Collected data entries:
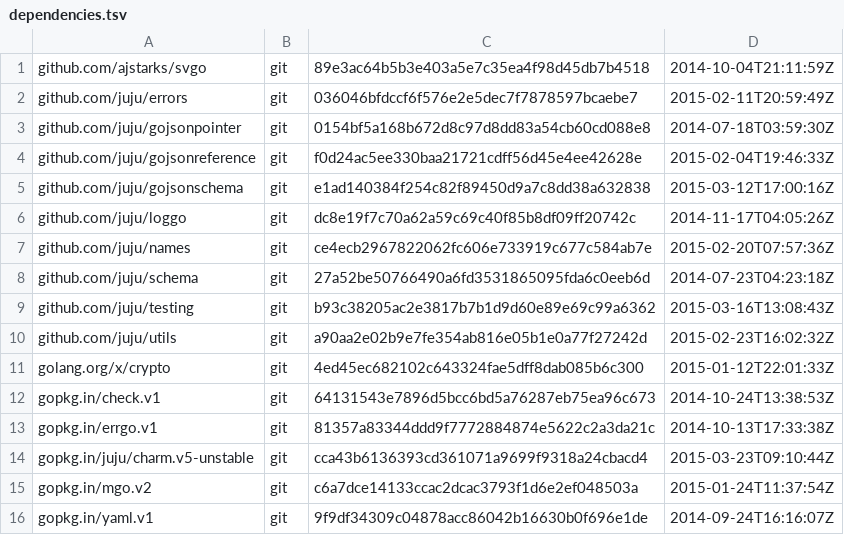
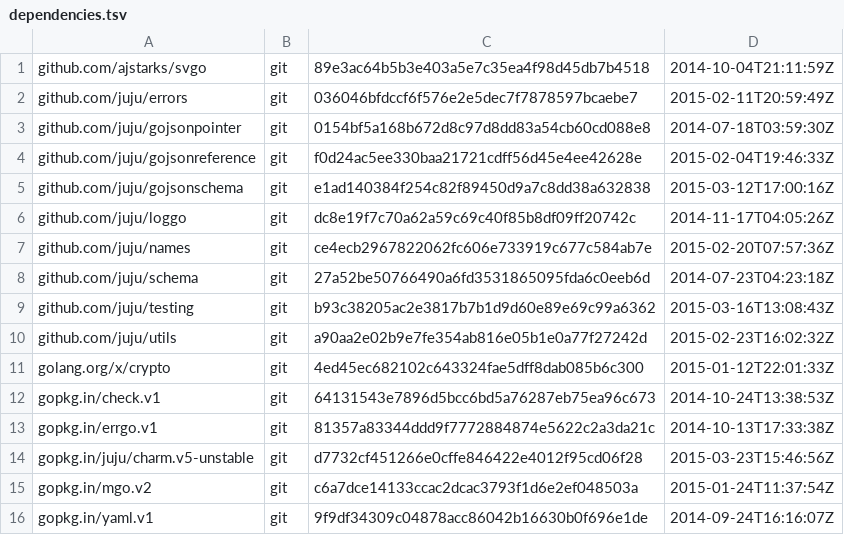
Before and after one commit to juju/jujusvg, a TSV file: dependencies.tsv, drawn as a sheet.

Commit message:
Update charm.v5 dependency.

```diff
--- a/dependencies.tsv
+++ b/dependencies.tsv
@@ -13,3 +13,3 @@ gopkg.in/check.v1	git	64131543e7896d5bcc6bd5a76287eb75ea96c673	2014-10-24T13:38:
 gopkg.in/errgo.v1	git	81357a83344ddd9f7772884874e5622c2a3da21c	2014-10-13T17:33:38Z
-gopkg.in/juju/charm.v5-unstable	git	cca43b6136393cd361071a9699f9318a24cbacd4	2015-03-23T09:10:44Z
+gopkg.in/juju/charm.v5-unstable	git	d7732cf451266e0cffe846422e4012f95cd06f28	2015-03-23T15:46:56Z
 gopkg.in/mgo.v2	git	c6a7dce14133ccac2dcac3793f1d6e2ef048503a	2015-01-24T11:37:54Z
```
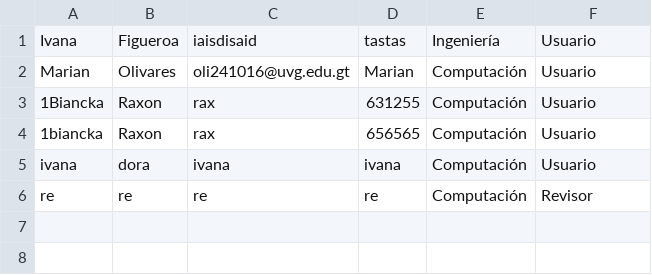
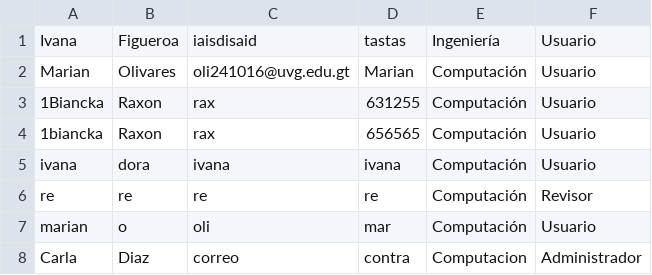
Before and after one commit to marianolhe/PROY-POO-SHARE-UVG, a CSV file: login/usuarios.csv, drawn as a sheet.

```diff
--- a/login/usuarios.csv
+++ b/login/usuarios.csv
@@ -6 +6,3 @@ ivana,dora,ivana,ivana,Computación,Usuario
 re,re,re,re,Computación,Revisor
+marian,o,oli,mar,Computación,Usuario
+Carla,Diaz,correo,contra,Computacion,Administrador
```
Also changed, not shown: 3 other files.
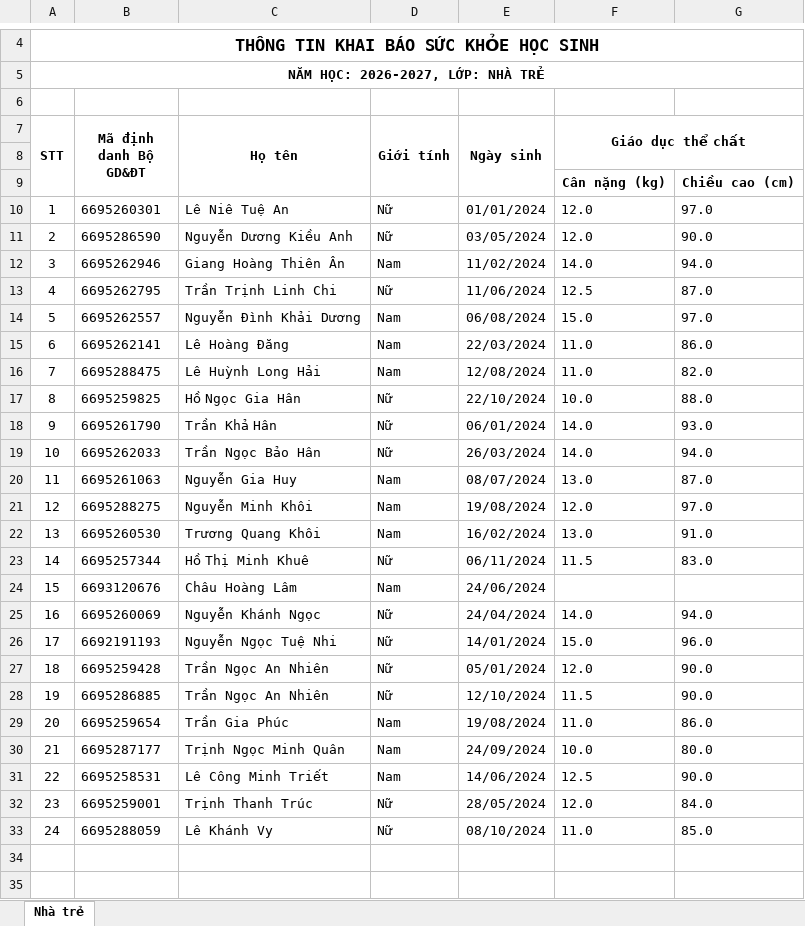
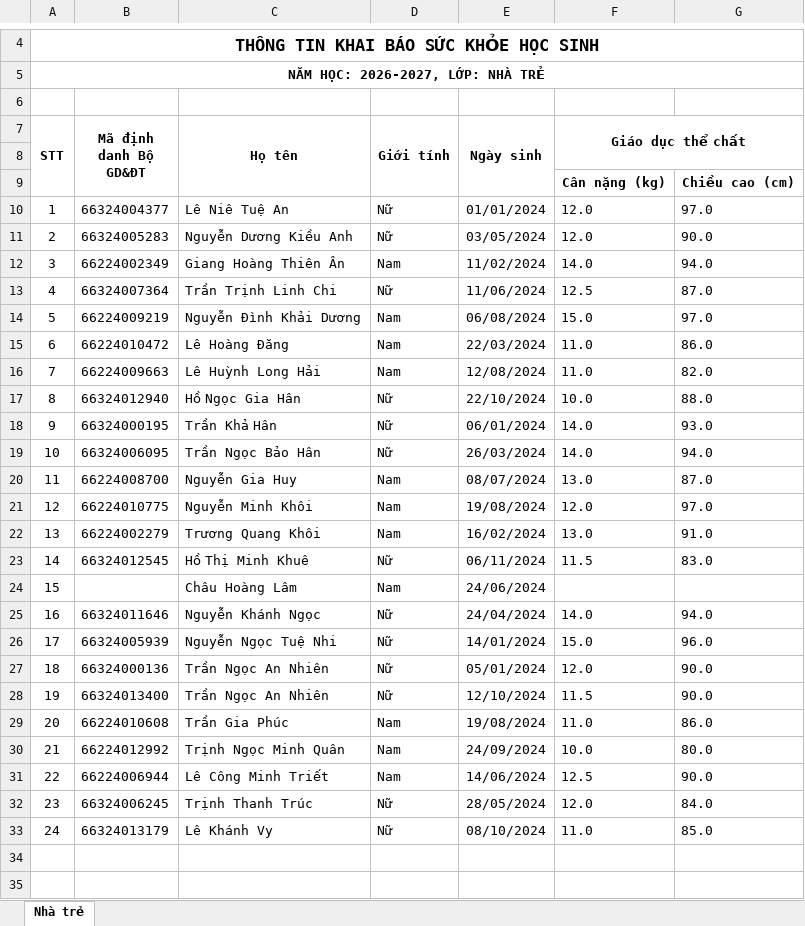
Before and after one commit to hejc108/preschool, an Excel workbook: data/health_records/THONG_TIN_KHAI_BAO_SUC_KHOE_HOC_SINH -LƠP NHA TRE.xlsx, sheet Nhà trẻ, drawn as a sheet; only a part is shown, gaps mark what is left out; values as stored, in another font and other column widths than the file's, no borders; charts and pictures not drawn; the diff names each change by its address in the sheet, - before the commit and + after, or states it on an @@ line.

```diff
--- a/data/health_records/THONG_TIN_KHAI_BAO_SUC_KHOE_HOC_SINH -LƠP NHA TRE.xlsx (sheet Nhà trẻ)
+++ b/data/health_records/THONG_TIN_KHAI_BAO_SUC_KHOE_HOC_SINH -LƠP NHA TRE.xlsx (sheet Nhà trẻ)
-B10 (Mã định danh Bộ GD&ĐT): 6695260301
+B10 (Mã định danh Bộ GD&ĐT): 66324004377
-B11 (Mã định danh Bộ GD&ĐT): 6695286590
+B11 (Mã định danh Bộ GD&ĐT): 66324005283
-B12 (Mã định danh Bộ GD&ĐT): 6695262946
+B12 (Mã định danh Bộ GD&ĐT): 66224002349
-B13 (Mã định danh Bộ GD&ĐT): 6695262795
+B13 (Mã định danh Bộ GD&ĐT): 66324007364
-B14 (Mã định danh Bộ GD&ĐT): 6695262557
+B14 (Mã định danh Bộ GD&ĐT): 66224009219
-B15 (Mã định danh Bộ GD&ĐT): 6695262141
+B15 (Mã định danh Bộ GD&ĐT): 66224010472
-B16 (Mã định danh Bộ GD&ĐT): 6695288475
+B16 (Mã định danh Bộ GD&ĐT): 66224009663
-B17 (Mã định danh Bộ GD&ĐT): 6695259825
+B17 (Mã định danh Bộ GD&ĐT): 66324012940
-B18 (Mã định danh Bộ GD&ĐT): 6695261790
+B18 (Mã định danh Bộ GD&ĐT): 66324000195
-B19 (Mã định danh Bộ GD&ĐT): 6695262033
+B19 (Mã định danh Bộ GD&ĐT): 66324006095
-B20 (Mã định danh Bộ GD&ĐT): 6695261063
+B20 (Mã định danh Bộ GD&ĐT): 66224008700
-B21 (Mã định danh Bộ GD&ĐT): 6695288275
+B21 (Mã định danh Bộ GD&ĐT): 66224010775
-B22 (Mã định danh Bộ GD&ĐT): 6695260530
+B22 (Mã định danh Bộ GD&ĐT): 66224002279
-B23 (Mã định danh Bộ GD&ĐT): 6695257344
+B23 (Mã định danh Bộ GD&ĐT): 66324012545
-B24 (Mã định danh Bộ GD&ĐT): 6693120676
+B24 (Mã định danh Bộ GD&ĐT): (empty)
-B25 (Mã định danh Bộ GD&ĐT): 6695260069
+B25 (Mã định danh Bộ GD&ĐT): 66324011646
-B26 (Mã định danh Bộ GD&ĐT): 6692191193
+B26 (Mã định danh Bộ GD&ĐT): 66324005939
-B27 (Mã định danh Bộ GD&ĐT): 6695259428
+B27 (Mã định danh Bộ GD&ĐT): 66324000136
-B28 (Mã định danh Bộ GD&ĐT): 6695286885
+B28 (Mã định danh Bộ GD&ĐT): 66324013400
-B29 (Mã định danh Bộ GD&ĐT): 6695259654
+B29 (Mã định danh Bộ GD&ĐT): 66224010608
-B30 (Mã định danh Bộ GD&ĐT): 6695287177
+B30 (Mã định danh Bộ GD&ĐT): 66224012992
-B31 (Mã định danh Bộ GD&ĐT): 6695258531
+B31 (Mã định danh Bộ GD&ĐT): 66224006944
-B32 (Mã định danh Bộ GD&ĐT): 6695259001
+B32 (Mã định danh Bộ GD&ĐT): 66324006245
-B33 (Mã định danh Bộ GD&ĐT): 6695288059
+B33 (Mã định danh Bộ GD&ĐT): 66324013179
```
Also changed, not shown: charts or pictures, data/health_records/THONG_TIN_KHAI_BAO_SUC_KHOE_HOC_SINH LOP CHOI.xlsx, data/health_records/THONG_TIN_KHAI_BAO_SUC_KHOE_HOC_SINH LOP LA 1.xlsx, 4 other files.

Work instruction:
Would you reproduce the lines above exactly, without carrying over the pictures?

Your response:
Before and after one commit to juju/jujusvg, a TSV file: dependencies.tsv, drawn as a sheet.

Commit message:
Update charm.v5 dependency.

```diff
--- a/dependencies.tsv
+++ b/dependencies.tsv
@@ -13,3 +13,3 @@ gopkg.in/check.v1	git	64131543e7896d5bcc6bd5a76287eb75ea96c673	2014-10-24T13:38:
 gopkg.in/errgo.v1	git	81357a83344ddd9f7772884874e5622c2a3da21c	2014-10-13T17:33:38Z
-gopkg.in/juju/charm.v5-unstable	git	cca43b6136393cd361071a9699f9318a24cbacd4	2015-03-23T09:10:44Z
+gopkg.in/juju/charm.v5-unstable	git	d7732cf451266e0cffe846422e4012f95cd06f28	2015-03-23T15:46:56Z
 gopkg.in/mgo.v2	git	c6a7dce14133ccac2dcac3793f1d6e2ef048503a	2015-01-24T11:37:54Z
```
Before and after one commit to marianolhe/PROY-POO-SHARE-UVG, a CSV file: login/usuarios.csv, drawn as a sheet.

```diff
--- a/login/usuarios.csv
+++ b/login/usuarios.csv
@@ -6 +6,3 @@ ivana,dora,ivana,ivana,Computación,Usuario
 re,re,re,re,Computación,Revisor
+marian,o,oli,mar,Computación,Usuario
+Carla,Diaz,correo,contra,Computacion,Administrador
```
Also changed, not shown: 3 other files.
Before and after one commit to hejc108/preschool, an Excel workbook: data/health_records/THONG_TIN_KHAI_BAO_SUC_KHOE_HOC_SINH -LƠP NHA TRE.xlsx, sheet Nhà trẻ, drawn as a sheet; only a part is shown, gaps mark what is left out; values as stored, in another font and other column widths than the file's, no borders; charts and pictures not drawn; the diff names each change by its address in the sheet, - before the commit and + after, or states it on an @@ line.

```diff
--- a/data/health_records/THONG_TIN_KHAI_BAO_SUC_KHOE_HOC_SINH -LƠP NHA TRE.xlsx (sheet Nhà trẻ)
+++ b/data/health_records/THONG_TIN_KHAI_BAO_SUC_KHOE_HOC_SINH -LƠP NHA TRE.xlsx (sheet Nhà trẻ)
-B10 (Mã định danh Bộ GD&ĐT): 6695260301
+B10 (Mã định danh Bộ GD&ĐT): 66324004377
-B11 (Mã định danh Bộ GD&ĐT): 6695286590
+B11 (Mã định danh Bộ GD&ĐT): 66324005283
-B12 (Mã định danh Bộ GD&ĐT): 6695262946
+B12 (Mã định danh Bộ GD&ĐT): 66224002349
-B13 (Mã định danh Bộ GD&ĐT): 6695262795
+B13 (Mã định danh Bộ GD&ĐT): 66324007364
-B14 (Mã định danh Bộ GD&ĐT): 6695262557
+B14 (Mã định danh Bộ GD&ĐT): 66224009219
-B15 (Mã định danh Bộ GD&ĐT): 6695262141
+B15 (Mã định danh Bộ GD&ĐT): 66224010472
-B16 (Mã định danh Bộ GD&ĐT): 6695288475
+B16 (Mã định danh Bộ GD&ĐT): 66224009663
-B17 (Mã định danh Bộ GD&ĐT): 6695259825
+B17 (Mã định danh Bộ GD&ĐT): 66324012940
-B18 (Mã định danh Bộ GD&ĐT): 6695261790
+B18 (Mã định danh Bộ GD&ĐT): 66324000195
-B19 (Mã định danh Bộ GD&ĐT): 6695262033
+B19 (Mã định danh Bộ GD&ĐT): 66324006095
-B20 (Mã định danh Bộ GD&ĐT): 6695261063
+B20 (Mã định danh Bộ GD&ĐT): 66224008700
-B21 (Mã định danh Bộ GD&ĐT): 6695288275
+B21 (Mã định danh Bộ GD&ĐT): 66224010775
-B22 (Mã định danh Bộ GD&ĐT): 6695260530
+B22 (Mã định danh Bộ GD&ĐT): 66224002279
-B23 (Mã định danh Bộ GD&ĐT): 6695257344
+B23 (Mã định danh Bộ GD&ĐT): 66324012545
-B24 (Mã định danh Bộ GD&ĐT): 6693120676
+B24 (Mã định danh Bộ GD&ĐT): (empty)
-B25 (Mã định danh Bộ GD&ĐT): 6695260069
+B25 (Mã định danh Bộ GD&ĐT): 66324011646
-B26 (Mã định danh Bộ GD&ĐT): 6692191193
+B26 (Mã định danh Bộ GD&ĐT): 66324005939
-B27 (Mã định danh Bộ GD&ĐT): 6695259428
+B27 (Mã định danh Bộ GD&ĐT): 66324000136
-B28 (Mã định danh Bộ GD&ĐT): 6695286885
+B28 (Mã định danh Bộ GD&ĐT): 66324013400
-B29 (Mã định danh Bộ GD&ĐT): 6695259654
+B29 (Mã định danh Bộ GD&ĐT): 66224010608
-B30 (Mã định danh Bộ GD&ĐT): 6695287177
+B30 (Mã định danh Bộ GD&ĐT): 66224012992
-B31 (Mã định danh Bộ GD&ĐT): 6695258531
+B31 (Mã định danh Bộ GD&ĐT): 66224006944
-B32 (Mã định danh Bộ GD&ĐT): 6695259001
+B32 (Mã định danh Bộ GD&ĐT): 66324006245
-B33 (Mã định danh Bộ GD&ĐT): 6695288059
+B33 (Mã định danh Bộ GD&ĐT): 66324013179
```
Also changed, not shown: charts or pictures, data/health_records/THONG_TIN_KHAI_BAO_SUC_KHOE_HOC_SINH LOP CHOI.xlsx, data/health_records/THONG_TIN_KHAI_BAO_SUC_KHOE_HOC_SINH LOP LA 1.xlsx, 4 other files.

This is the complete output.